Yesterday Hero went for his longest ride to date (about 7 miles) .
It was about as long as the ride we did several months ago where I had to get off and walk/pony him because he got overfaced and turned into a "baby head." But we've gradually worked up to this distance and we went much faster than that previous ride, so it was the ride with the greatest effort for him.
I came the closest to falling off him yet, just a few yards away from leaving the barn when Max, the barn Lab chased a big coyote out of the bushes and across our path. Nala was in front and startled, but Hero leaped to one side and I literally had to jump for the stirrup that was shooting away from me. But I landed on the saddle. Whew.
It was a great ride. I wanted to gallop, but Hero kept putting his head low at the canter and I didn't want to let him accelerate in that posture. The only horses I know that gallop with low heads are reiners in a controlled arena setting. They are planning short bursts of speed and fast deceleration.

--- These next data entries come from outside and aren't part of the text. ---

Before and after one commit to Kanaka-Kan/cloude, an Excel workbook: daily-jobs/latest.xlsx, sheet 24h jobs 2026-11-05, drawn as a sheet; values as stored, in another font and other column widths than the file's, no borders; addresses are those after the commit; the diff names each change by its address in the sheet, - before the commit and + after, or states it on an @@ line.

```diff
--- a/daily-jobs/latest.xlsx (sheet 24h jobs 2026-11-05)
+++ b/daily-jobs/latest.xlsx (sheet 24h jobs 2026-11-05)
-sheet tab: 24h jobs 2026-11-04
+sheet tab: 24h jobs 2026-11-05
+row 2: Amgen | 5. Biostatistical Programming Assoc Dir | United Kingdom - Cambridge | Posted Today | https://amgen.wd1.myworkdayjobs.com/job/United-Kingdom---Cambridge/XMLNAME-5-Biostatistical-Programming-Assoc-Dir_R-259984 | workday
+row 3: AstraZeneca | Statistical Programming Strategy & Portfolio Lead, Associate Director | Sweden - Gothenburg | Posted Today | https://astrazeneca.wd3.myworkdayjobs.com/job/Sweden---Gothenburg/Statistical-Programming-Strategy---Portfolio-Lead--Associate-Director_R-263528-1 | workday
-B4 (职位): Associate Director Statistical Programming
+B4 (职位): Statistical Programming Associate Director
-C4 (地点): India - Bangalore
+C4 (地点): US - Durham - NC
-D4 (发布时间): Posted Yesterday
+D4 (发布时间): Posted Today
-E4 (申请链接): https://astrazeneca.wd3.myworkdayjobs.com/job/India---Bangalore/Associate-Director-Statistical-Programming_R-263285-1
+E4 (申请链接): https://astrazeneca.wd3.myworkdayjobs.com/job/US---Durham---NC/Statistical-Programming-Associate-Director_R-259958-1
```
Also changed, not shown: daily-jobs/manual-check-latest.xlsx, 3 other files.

I know this TB does not naturally canter or gallop with his head low in the field, and feel it is due to his bit since I've had him cantering with his head higher. This new Myler, it seems great and has the tongue relief, yes. But I have noticed it seems like it will contact his palate unless he holds his head tucked in a bit, which perhaps is something people are looking for. But I'm wanting to gallop over rough terrain and I want Hero's head up for balance, and sight. Not to mention each stride I knew that he would be able to drop his head lower in a second and kick that hind end up powerfully, and knew I was one heartbeat away from a giant wallop of a buck.
Thankfully, what I felt from my horse was that he finally understood he was working, and that he needed to save some energy. So there was no bucking, just some powerful snorts as we cantered and trotted at a good pace down the beach. We made it to our wooded trail, and I am not sure if Hero had ever been in the woods before. He was quite nervous, and I tested our steering weaving between the tree trunks which suddenly seemed a lot closer together than when I rode on the compact Halla.
But on the way back through the woods, he was much calmer and walked. We had a great ride all the way home.
Today Hero rested since I was able to get permission to put my barn girl on Penny, the big draft cross.
She did great, although she did fall off.
Penny made a sudden turn down a hill and cantered three steps, which unseated barn girl. I'd warned her that Penny was used to doing her own thing, and after her lovely tuck and roll (she said, "I'm sure glad you made me wear a helmet!") we talked about how she hadn't been paying attention and had Penny on a loose rein, which she had not been able to gather up in time to prevent the take off. We practiced some sharp turns to the right and left, so she could get used to managing Penny's speed and direction.
My ride was Pinky, Penny's mother.
The last four or five rides, Pinky's owner has tried to go for a ride but needed to get off and lead her back. She has separation anxiety and it does not help to take her daughter Penny along, she only cares about Sizzler, the gelding in their pasture.
When I pushed Penny away from the barn she crow hopped, and kept trying to put her head up and rush through the bit. The feeling I had was of a green horse that was also not confident. She was bought from an auction (unknowingly pregnant with Penny), and has a brand and unknown history. Very little riding time since then. She was easy to push through her fears and to get unstuck.
Her nerves did not affect Penny, whose little rush down the hill seemed based on a random thought rather than a spook or being upset. We did not go to the beach because I felt Pinky needed more time just going around the fields with a confident rider, and we walked mainly, working on following bit, seat and leg cues. The couple of times we trotted Pinky stiffened and it took a lot to get her to relax.
By the end of the ride, both horses were very relaxed. I talked to barn girl about her confidence after falling and how I didn't want to overface her either, but she seems like a tough kid, minimized her fall and was keen to help with Penny's problems. Next time we'll go out with Hero, since he and Penny have been very calm together. I'll talk to Pinky's owner about maybe riding her out some so she can get more confident.
I can't talk to my journal and keep it brief...
Amore seemed hot and lethargic after standing in the sun while I trimmed her hooves after our ride. So I hosed her off, which made her suddenly spunky. When I turned her back out in the field, she went to roll immediately and Nala came to politely watch over her. Amore stood up, turned and flat out kicked Nala who looked so surprised it was quite funny. Nala's head went up and she trotted off, and Amore followed, swishing her tail in annoyance because it was wet and now sandy too. Poor Nala.